27. All Glass
You thought a full glass wall was extreme? What if you want three? These daring bathroom window ideas are quite dramatic. The room has obtuse angles, creating a trapezoid structure. Two of the ‘window walls’ have glass mounted from floor to ceiling. The large vanity mirror makes the third wall seem like a window as well. This works best if you don’t have neighbors.
28. Minimal Magic
The last Spartan bathroom we reviewed was plain concrete. But you could also opt for a luxury version of sparse furnishing. This bathroom has white painted walls and hexagonal floor tile prints. A tub and a stool are the only items in the bathroom, and it has two munchin windows framed in black. They flow from floor to ceiling and are separated by blocks of white plaster.
29. Right Angled Glass

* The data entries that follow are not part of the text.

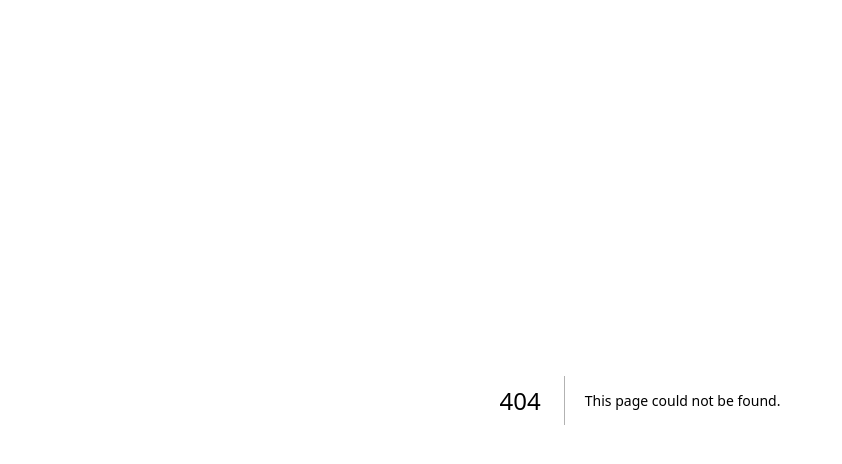
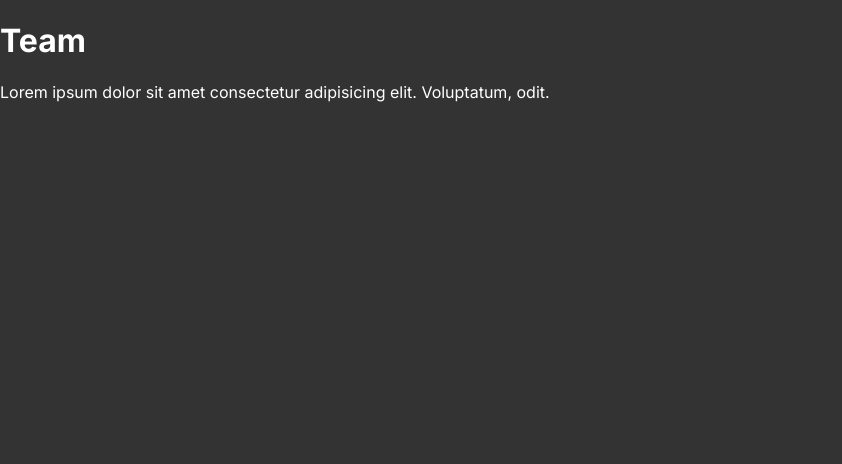
Before and after one commit to sarojghalan/Huddle, a Next.js app: page /about/team in a window 1280 px wide. Before the commit this address had no page. Shown: the top 464 px of the page, without its empty margins (0-842 px from the left). Built offline with nearby package versions, Linux system fonts and the light colour scheme.

Commit message:
Learning Nested Routing
Nested routing is also so easy , just making another folder inside parent folder helps to create nested folder

```diff
--- /dev/null
+++ b/app/about/team/page.tsx
@@ -0,0 +1,13 @@
+const Team = () => {
+  return (
+    <>
+      <h1>Team</h1>
+      <p>
+        Lorem ipsum dolor sit amet consectetur adipisicing elit. Voluptatum,
+        odit.
+      </p>
+    </>
+  );
+};
+
+export default Team;
```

This bathroom feels a little off-kilter and it can be disorienting. It’ll take some getting used to. The floor and one wall are made of light-brown grained wood. The ceiling and the other walls are white, with perpendicular windows facing the bathtub. Overhead lights provide artificial light for night-time showers … but only if you don’t mind giving the neighbors a free show…
30. Sandy Stone
If the color scheme of the previous bathroom appeals to you, here’s a low-maintenance version. Instead of beige wood, this bathroom is finished in sandy-colored natural stone. To retain the woody feel, you can use minimalist open shelves and a framework wooden towel rack. The bathroom window is a ‘wall’ made of floor-to-ceiling glass. The window frame is brushed nickel.
31. Ceiling Showers
Instead of tucking a tiny shower into your attic, make it a luxurious bathroom. Install a skylight on the vaulted ceiling and position the bathtub directly below it. Use white tile for the walls and floors, making the space seem bigger and brighter. The skylight serves as your bathroom ‘window’ and as the light reflects off the mirror, your teeny bathroom looks twice its actual size.